Riahi, K., van Vuuren, D. P., Kriegler, E., Edmonds, J., O'Neill, B. C., Fujimori, S., Bauer, N., Calvin, K., Dellink, R., Fricko, O., Lutz, W., Popp, A., Cuaresma, J. C., KC, S., Leimbach, M., Jiang, L., Kram, T., Rao, S., Emmerling, J., Ebi, K., Hasegawa, T., Havlik, P., Humpenöder, F., Da Silva, L. A., Smith, S., Stehfest, E., Bosetti, V., Eom, J., Gernaat, D., Masui, T., Rogelj, J., Strefler, J., Drouet, L., Krey, V., Luderer, G., Harmsen, M., Takahashi, K., Baumstark, L., Doelman, J. C., Kainuma, M., Klimont, Z., Marangoni, G., Lotze-Campen, H., Obersteiner, M., Tabeau, A., and Tavoni, M.: The Shared Socioeconomic Pathways and their energy, land use, and greenhouse gas emissions implications: An overview, Global Environ. Chang., 42, 153–168, https://doi.org/10.1016/j.gloenvcha.2016.05.009, 2017a.
Riahi, K., van Vuuren, D. P. D. P., Kriegler, E., Edmonds, J., O'Neill, B. C. B. C., Fujimori, S., Bauer, N., Calvin, K., Dellink, R., Fricko, O., Lutz, W., Popp, A., Cuaresma, J. C. J. C., KC, S., Leimbach, M., Jiang, L., Kram, T., Rao, S., Emmerling, J., Ebi, K., Hasegawa, T., Havlik, P., Humpenöder, F., Da Silva, L. A. L. A., Smith, S., Stehfest, E., Bosetti, V., Eom, J., Gernaat, D., Masui, T., Rogelj, J., Strefler, J., Drouet, L., Krey, V., Luderer, G., Harmsen, M., Takahashi, K., Baumstark, L., Doelman, J. C. J. C., Kainuma, M., Klimont, Z., Marangoni, G., Lotze-Campen, H., Obersteiner, M., Tabeau, A., and Tavoni, M.: The Shared Socioeconomic Pathways and their energy, land use, and greenhouse gas emissions implications: An overview, Global Environ. Chang., 42, 153–168, https://doi.org/10.1016/j.gloenvcha.2016.05.009, 2017b.
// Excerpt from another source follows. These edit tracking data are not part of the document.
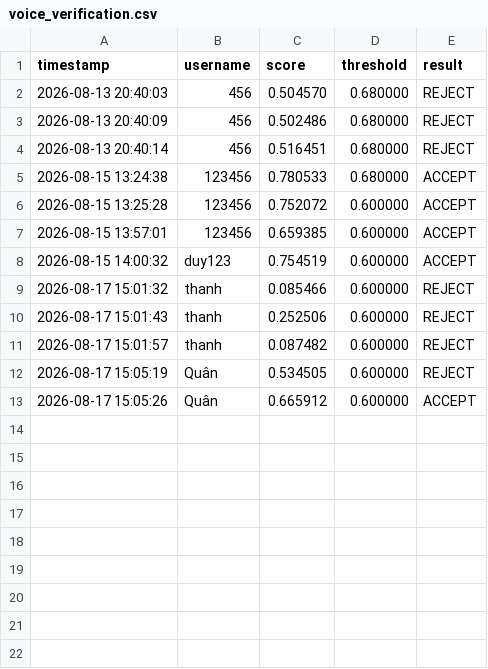
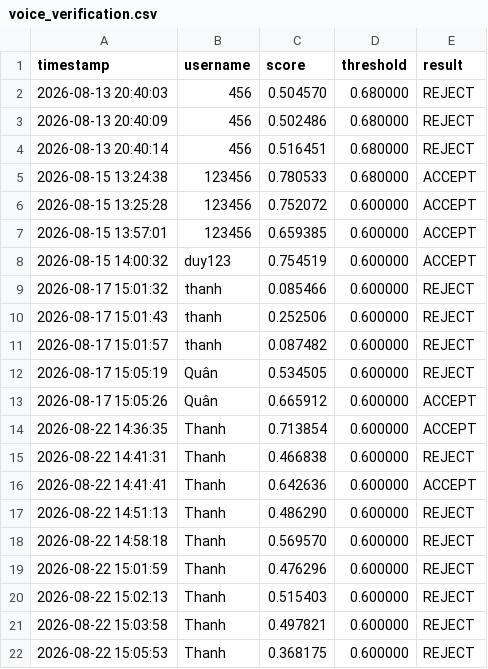
Before and after one commit to ThanhDev1202/Face-recognition-Voice-recognition, a CSV file: logs/voice_verification.csv, drawn as a sheet; the diff names each change by its address in the sheet, - before the commit and + after, or states it on an @@ line.

```diff
--- a/logs/voice_verification.csv
+++ b/logs/voice_verification.csv
+row 14: 2026-08-22 14:36:35 | Thanh | 0.713854 | 0.600000 | ACCEPT
+row 15: 2026-08-22 14:41:31 | Thanh | 0.466838 | 0.600000 | REJECT
+row 16: 2026-08-22 14:41:41 | Thanh | 0.642636 | 0.600000 | ACCEPT
+row 17: 2026-08-22 14:51:13 | Thanh | 0.486290 | 0.600000 | REJECT
+row 18: 2026-08-22 14:58:18 | Thanh | 0.569570 | 0.600000 | REJECT
+row 19: 2026-08-22 15:01:59 | Thanh | 0.476296 | 0.600000 | REJECT
+row 20: 2026-08-22 15:02:13 | Thanh | 0.515403 | 0.600000 | REJECT
+row 21: 2026-08-22 15:03:58 | Thanh | 0.497821 | 0.600000 | REJECT
+row 22: 2026-08-22 15:05:53 | Thanh | 0.368175 | 0.600000 | REJECT
```
Also changed, not shown: logs/face_verification.csv, 8 other files.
Rogner, H.-H.: An Assessment Of World Hydrocarbon Resources, Annu. Rev. Energy Environ., 22, 217–262, https://doi.org/10.1146/annurev.energy.22.1.217, 1997.
Rohwer, J., Gerten, D., and Lucht, W.: Development of Functional Irrigation Types for Improved Global Crop Modelling, Potsdam-Institut für Klimafolgenforschung, Potsdam, Germany, 2007.
Shiklomanov, I.: World water resources and water use: present assessment and outlook for 2025, in: World Water Scenarios: Analysis of Global Water Resources and Use, edited by: Rijsberman, F. R., Earthscan, London, UK, 160–203, 2000.
Smith, S. J.: Income and Pollutant Emissions in the ObjECTS MiniCAM Model, J. Environ. Dev., 14, 175–196, https://doi.org/10.1177/1070496504274027, 2005.
Solley, W., Pierce, R., and Perlman, H.: Estimated use of water in the United States in 1995 Circular 1200, Reston, VA, 1998.
Stehfest, E., van Vuuren, D., Kram, T., Bouwman, L., Alkemade, R., Bakkenes, M., Biemans, H., Bouwman, A., den Elzen, M., Janse, J., Lucas, P., van Minnen, J., Muller, M., and Prins, A.: Integrated assessment of global environmental change with IMAGE 3.0, Model description and policy applications, PBL Netherlands Environmental Assessment Agency, The Hague, 2014.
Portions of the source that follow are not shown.